Delayed gratification is essentially learning the ability to wait before you get something that you really want. Delaying gratification means removing the impulsive and irrational out of ones purchases. Psychological studies have proven over and over again that the emotions experienced in desiring something are MUCH stronger than the emotions felt by actually obtaining it. It’s true to say that the emotions of desire and longing, combined with imagination and fantasy, can create some of the most powerful feelings in humans. Delayed gratification is about learning to recognise those feelings of longing and desire, and to channel them into a more strategic and rational plan.
A really fascinating study on delayed gratification was performed by American psychologist, Walter Mischel in the 1960’s. He conducted a marshmallow experiment on four-year-olds in an attempt to understand delayed gratification. The kids were given a marshmallow to eat. They were told that if they could wait 20 minutes without eating the marshmallow, they could get a second marshmallow. Some children waited and others did not. Researchers then followed the children into adolescence and early adulthood. The ability to wait for that second marshmallow proved to be a strong indicator of their success and happiness through school and into early adulthood.
Why? Probably because the essential human characteristics required to practice delayed gratification include a strong will, steel determination, impulse control, rational thought, the ability to plan ahead, and a clear understanding of what it is that you want to achieve. If you think about it, we actually practice delayed gratification all through our lives – by studying for many years to achieve that degree we really want, by training hard to accomplish that first half-marathon, by holding out until you find exactly the right spouse, by starting to invest in your twenties for your retirement in over forty year’s time! These are all forms of delayed gratification, and the reality is that the better we are at delaying the gratification, the more wonderful the results are likely to be.
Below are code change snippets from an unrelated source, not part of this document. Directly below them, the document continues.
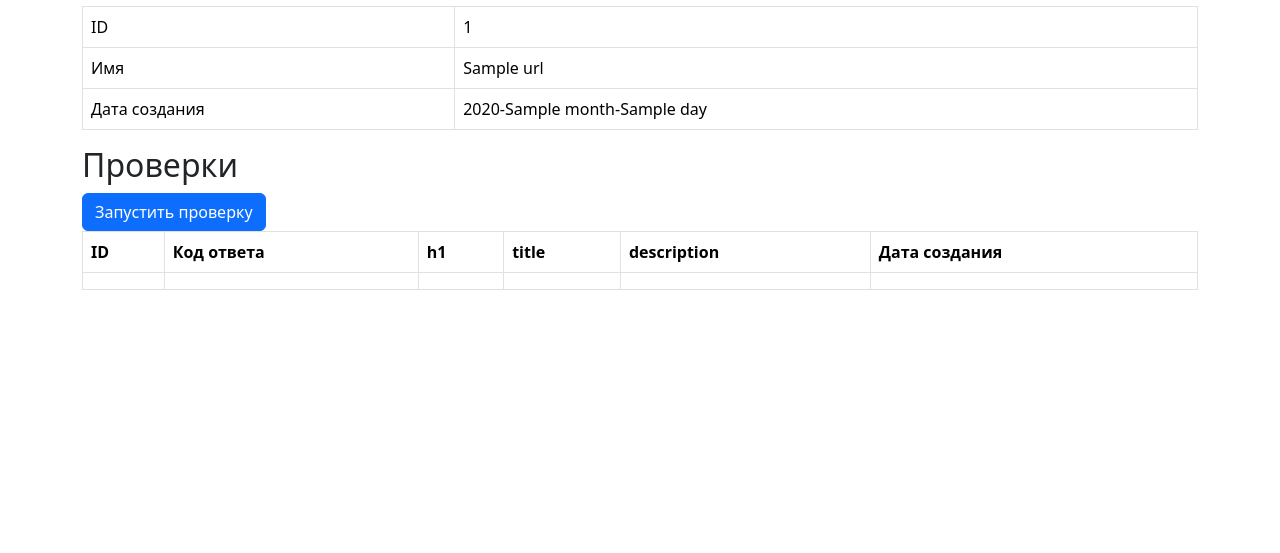
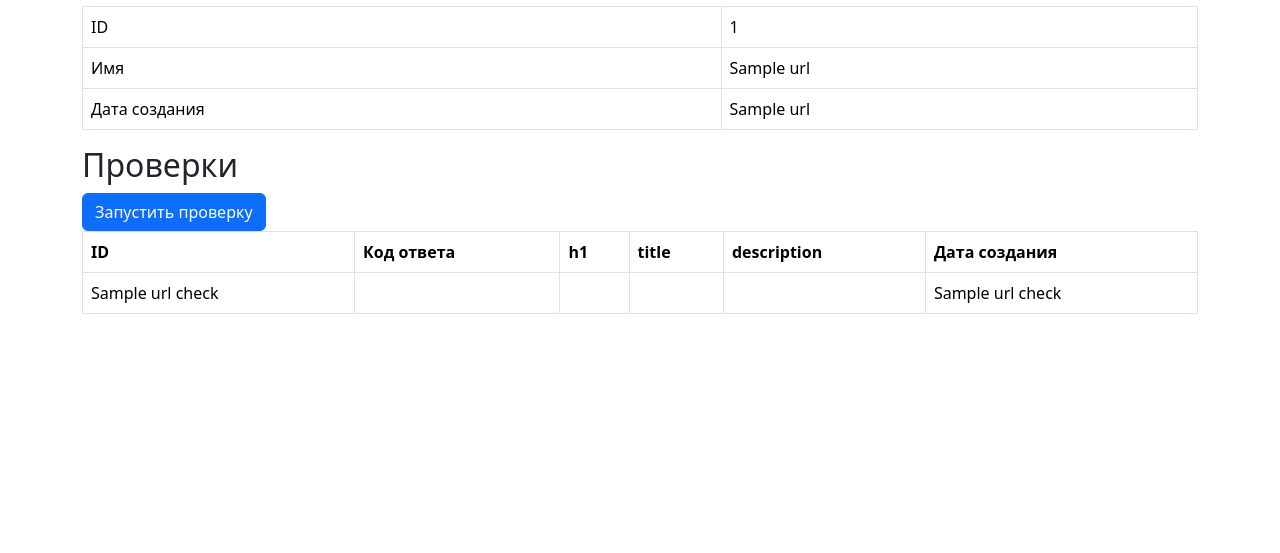
Before and after one commit to lisa-gold/page-analyzer, a Flask app: page /urls/1 in a window 1280 px wide. Shown: the part 112-665 px from the top of the page. Run offline with Flask 3, Linux system fonts and the light colour scheme; a database or web service that is not in the repository returns one stand-in record (values such as "Sample title"); lists and menus that the app fills with data are empty; some libraries are stand-ins or nearby versions.

Commit message:
add route url_check

```diff
--- a/database.sql
+++ b/database.sql
@@ -1,7 +1,18 @@
 DROP TABLE IF EXISTS urls;
+DROP TABLE IF EXISTS url_checks;
 
 CREATE TABLE urls (
     id integer PRIMARY KEY GENERATED ALWAYS AS IDENTITY,
     name varchar(255) UNIQUE,
     created_at date
     );
+
+CREATE TABLE url_checks (
+    id integer PRIMARY KEY GENERATED ALWAYS AS IDENTITY,
+    url_id integer REFERENCES urls (id),
+    status_code integer,
+    h1 varchar(255),
+    title varchar(255),
+    description varchar(255),
+    created_at date
+);
--- a/page_analyzer/app.py
+++ b/page_analyzer/app.py
@@ -35,9 +35,12 @@ def get_urls():
     urls = []
     with connect() as conn:
         with conn.cursor() as curs:
-            curs.execute('SELECT * FROM urls')
+            curs.execute('SELECT urls.id, urls.name, max(url_checks.created_at)\
+                          FROM urls\
+                          LEFT JOIN url_checks ON urls.id = url_checks.url_id\
+                          GROUP BY urls.id')
             urls = curs.fetchall()
-    messages = get_flashed_messages()
+    messages = get_flashed_messages(with_categories=True)
     return render_template(
         'list_of_urls.html',
         urls=urls,
@@ -67,7 +70,8 @@ def post_urls():
             if url_old:
                 flash('This url has been already added!', 'error')
                 return render_template(
-                    'list_of_urls.html',
+                    'show.html',
+                    url=url,
                     errors=errors
                 ), 422
 
@@ -84,11 +88,34 @@ def post_urls():
 @app.route('/urls/<id>')
 def get_url(id):
     url = {}
+    checks = []
+    messages = get_flashed_messages(with_categories=True)
     with connect() as conn:
         with conn.cursor() as curs:
             curs.execute('SELECT * FROM urls WHERE id=%s', (id,))
             url = curs.fetchall()
+            curs.execute('SELECT * FROM url_checks WHERE url_id=%s', (id,))
+            checks = curs.fetchall()
     return render_template(
         'show.html',
-        url=url
+        url=url,
+        messages=messages,
+        checks=checks
     )
+
+
+@app.route('/urls/<id>/checks', methods=['POST'])
+def check_url(id):
+    errors = None
+    if errors:
+        flash(errors, 'error')
+        return redirect(url_for('get_url', id=id), code=422)
+    today = date.today()
+    with connect() as conn:
+        with conn.cursor() as curs:
+            curs.execute(
+                'INSERT INTO url_checks (url_id, created_at) VALUES (%s, %s)',
+                (id, str(today))
+            )
+    flash('Страница успешно проверена', 'success')
+    return redirect(url_for('get_url', id=id), code=302)
--- a/page_analyzer/templates/layout.html
+++ b/page_analyzer/templates/layout.html
@@ -18,6 +18,11 @@
             </ul>
         </div>
     </nav>
+    {% if messages %}
+    {% for category, message in messages %}
+    <div class="{{ category }}">{{ message }}</div>
+    {% endfor %}
+    {% endif %}
 </header>
 
 <main class="flex-grow-1">
--- a/page_analyzer/templates/list_of_urls.html
+++ b/page_analyzer/templates/list_of_urls.html
@@ -14,9 +14,9 @@
             <tbody>
                 {% for url in urls %}
                 <tr>
-                    <td>{{ url[0] | default('', true) }}</td>
+                    <td>{{ url[0] }}</td>
                     <td>
-                        <a href="{{ url[1] }}">{{ url[1] }}</a>
+                        <a href="{{ url_for('get_url', id = url[0]) }}">{{ url[1] }}</a>
                     </td>
                     <td>{{ url[2] | default('', true) }}</td>
                     <td>{{ url.response | default('', true) }}</td>
--- a/page_analyzer/templates/show.html
+++ b/page_analyzer/templates/show.html
@@ -15,15 +15,18 @@
             </tr>
             <tr>
                 <td>Дата создания</td>
-                <td>{{ url[0][2].year }}-{{ url[0][2].month }}-{{ url[0][2].day }}</td>
+                <td>{{ url[0][2] }}</td>
+                <!-- <td>{{ url[0][2].year }}-{{ url[0][2].month }}-{{ url[0][2].day }}</td> -->
             </tr>
             </tbody>
         </table>
     </div>
     <h2>Проверки</h2>
-    <button class="btn btn-primary">Запустить проверку</button>
+    <form action="{{ url_for('check_url', id=url[0][0]) }}" method="post">
+    <input type="submit" class="btn btn-primary" value="Запустить проверку">
+    </form>
     <div class="table-responsive">
-        <table class="table table-bordered table-hover text-nowrap" data-test="urls">
+        <table class="table table-bordered table-hover text-nowrap" data-test="checks">
             <thead>
                 <th>ID</th>
                 <th>Код ответа</th>
@@ -32,16 +35,20 @@
                 <th>description</th>
                 <th>Дата создания</th>
             </thead>
+            {% if checks %}
             <tbody>
+                {% for check in checks %}
                 <tr>
-                    <td>{{ url.id }}</td>
+                    <td>{{ check[1] }}</td>
                     <td></td>
                     <td></td>
                     <td></td>
                     <td></td>
-                    <td></td>
-            </tr>
+                    <td>{{ check[6] }}</td>
+                </tr>
+                {% endfor %}
             </tbody>
+            {% endif %}
         </table>
     </div>
 </div>
```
I believe that delayed gratification is more of an art form today than ever before. We live in an “I want it now” world and waiting is certainly not something we like doing. If you wait longer than 3 minutes in the Woolworths queue, you can phone the manager to complain. If a website takes longer than 10 seconds to open you assume there’s something wrong with your connection. If you BBM a friend, you are able to tell the exact time that she read the message and how long she took to respond. I found it fascinating that someone Tweeted Whitney Houston’s death 42 minutes before it was made official. This is the instant age. This is the “I want it now” generation.
Getting back to the sweet aisle at the Woolworths checkout which is definitely not the right place to start teaching your children about delayed gratification! Delayed gratification needs to be taught long before you reach the sweet aisle and begins with children understanding what things are actually worth. Next time you get an advertising brochure from Sportsmans Warehouse (or any other retailer), sit down with your children and go through the cost of each item. Discuss how they would feel about spending R80 on a skim ball today as opposed to saving up their pocket money for another 3 months and then being able to buy the new J-board that they really want. Discuss comparative prices with them. For example, a pair of Reef slip-slops is almost the same price as a new J-Board. How is that possible? And how would they feel about wearing a pair of “no-name-brand” slip-slops but being able to use the extra money saved for a family weekend away.
The powerful thing about delayed gratification is that once children experience it first-hand by putting it into practice, they realise just how great it feels to work towards something that they really want. If you can instill these lessons in your children while they are still young, there is overwhelming psychological evidence to show that your child will be more financially astute and more investment savvy as an adult. Let’s work towards changing our kids’ behaviour from “I want it now” to “I’m planning for something better”.
Have a blessed day!